#### Provided entries ####
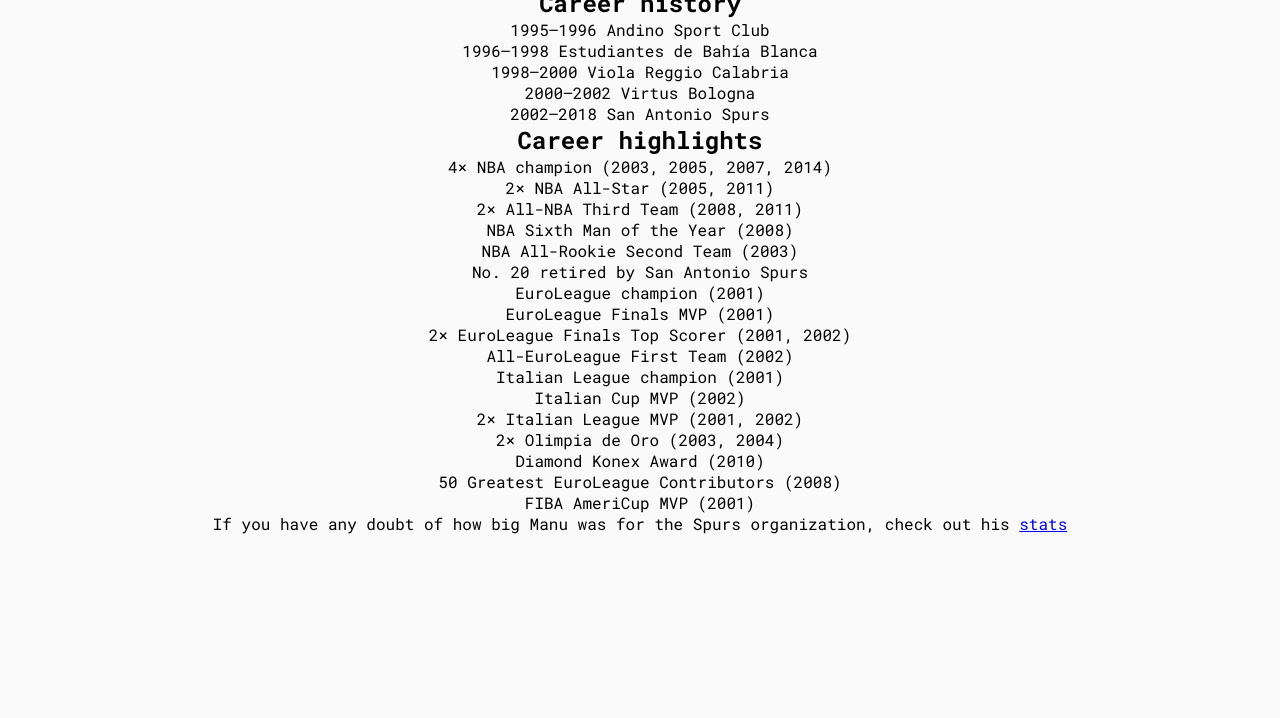
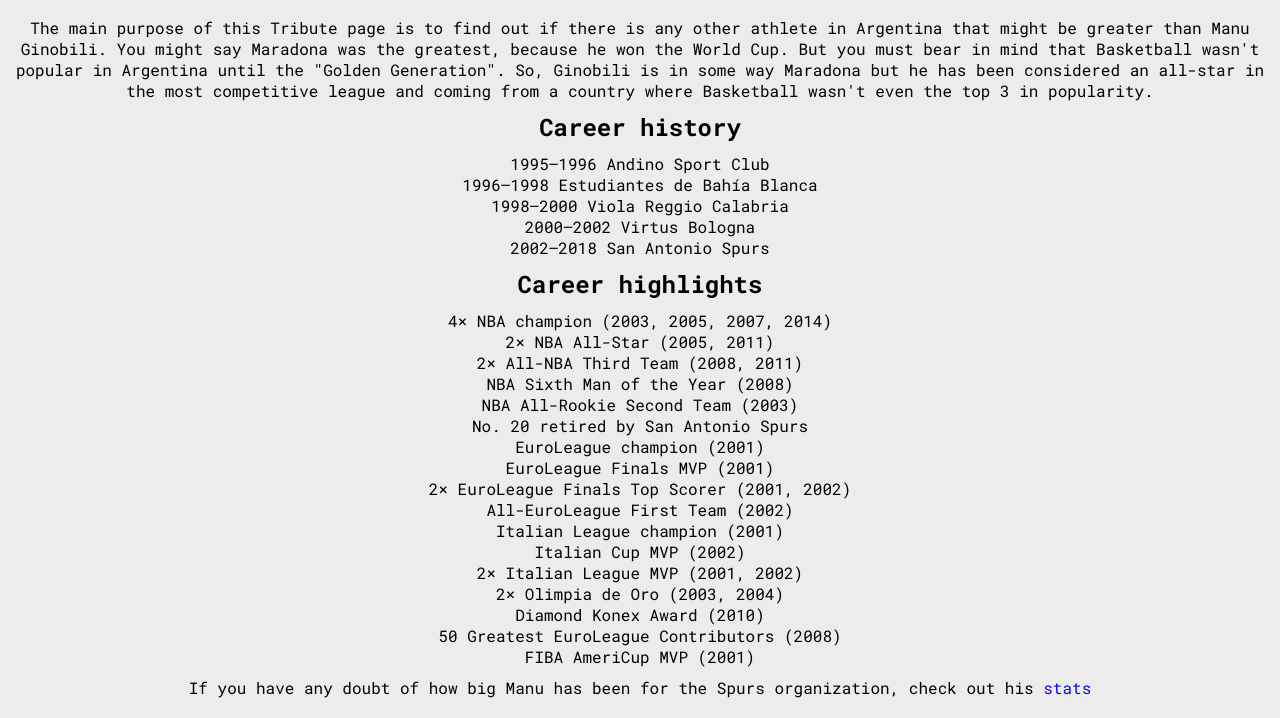
Before and after one commit to quintanamartin/tribute, a plain HTML site: page index.html in a window 1280 px wide. Shown: the part 612-1330 px from the top of the page. Before the commit the page ends 1146 px from the top, so only its background shows below. Drawn offline with Linux system fonts and the light colour scheme.

Commit message:
add paragraph, some styles, finish work

```diff
--- a/index.html
+++ b/index.html
@@ -19,7 +19,10 @@
             <img id="image" src="https://www.infobae.com/new-resizer/h64JKGlpb87ucNoGfap-KKWuxEk=/750x0/filters:quality(100)/s3.amazonaws.com/arc-wordpress-client-uploads/infobae-wp/wp-content/uploads/2019/03/29014938/063_1133354133.jpg" alt="Ginobili during his jersey retirement night">
             <figcaption id="img-caption">Manu Ginobili during his jersey retirement night</figcaption>
          </div>
-         <div id="career-history">
+         <div id="career">
+            <p id="tribute-info"> The main purpose of this Tribute page is to find out if there is any other athlete in Argentina that might be greater than Manu Ginobili. You might say Maradona was the greatest, because he won the World Cup. But
+               you must bear in mind that Basketball wasn't popular in Argentina until the "Golden Generation". So, Ginobili is in some way Maradona but he has been considered an all-star in the most competitive league and coming from
+               a country where Basketball wasn't even the top 3 in popularity.  </p>
             <h2>Career history</h2>
             <ul>
                <li><span class="date">1995–1996</span> <span class="team"> Andino Sport Club</span></li>
@@ -28,8 +31,6 @@
                <li><span class="date">2000–2002</span> <span class="team"> Virtus Bologna</span></li>
                <li><span class="date">2002–2018</span> <span class="team"> San Antonio Spurs</span></li>
             </ul>
-         </div>
-         <div id="career-highlights">
             <h2> Career highlights </h2>
             <ul>
                <li class="award">4× NBA champion (2003, 2005, 2007, 2014)</li>
@@ -50,12 +51,8 @@
                <li class="award"> 50 Greatest EuroLeague Contributors (2008)</li>
                <li class="award"> FIBA AmeriCup MVP (2001)</li>
             </ul>
-            <p> If you have any doubt of how big Manu was for the Spurs organization, check out his <a href="http://www.espn.com/nba/player/stats/_/id/272/manu-ginobili">stats</a></p>
+            <p id="stats-link"> If you have any doubt of how big Manu has been for the Spurs organization, check out his <a href="http://www.espn.com/nba/player/stats/_/id/272/manu-ginobili" target="_blank" id="tribute-link">stats</a></p>
          </div>
-
-         <!-- link de estadistica completa de Manu Ginobili http://www.espn.com.ar/basquetbol/nba/jugador/estadisticas/_/id/272/manu-ginobili-->
-
-
       </main>
    </body>
 </html>
--- a/styles.css
+++ b/styles.css
@@ -13,7 +13,7 @@ GENERAL
 */
 
 body{
-   background-color: #fafafa;
+   background-color:#ececec;;
    font-family: 'Roboto mono', Helvetica;
 }
 
@@ -23,6 +23,7 @@ MAIN
 #main{
    text-align: center;
 }
+
 
 /*
 HEADER
@@ -35,14 +36,44 @@ HEADER
 #header {
    color: #fafafa;
    font-weight: 700;
-   margin-bottom: 10px;
    padding: 10px;
 }
 
+/*
+IMG DIV
+*/
 #image{
    width: 50%;
+   margin-top: 20px;
+   border-radius: 10px;
+}
+
+#img-caption{
+   margin-bottom: 20px;
 }
 
 /*
 CAREER
 */
+h2{
+   margin-bottom: 10px;
+   margin-top: 10px;
+}
+
+#tribute-info{
+   margin-bottom: 10px;
+}
+
+#stats-link{
+   margin-top: 10px;
+   margin-bottom: 20px;
+}
+
+#tribute-link{
+   text-decoration: none;
+   color: #0c09e2;
+}
+
+#tribute-link:hover{
+   color: #302387;
+}
```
####
Task to complete: Your reply should hold every line from the data that contains "color", copied in full.

Written solution:
-   background-color: #fafafa;
+   background-color:#ececec;;
    color: #fafafa;
+   color: #0c09e2;
+   color: #302387;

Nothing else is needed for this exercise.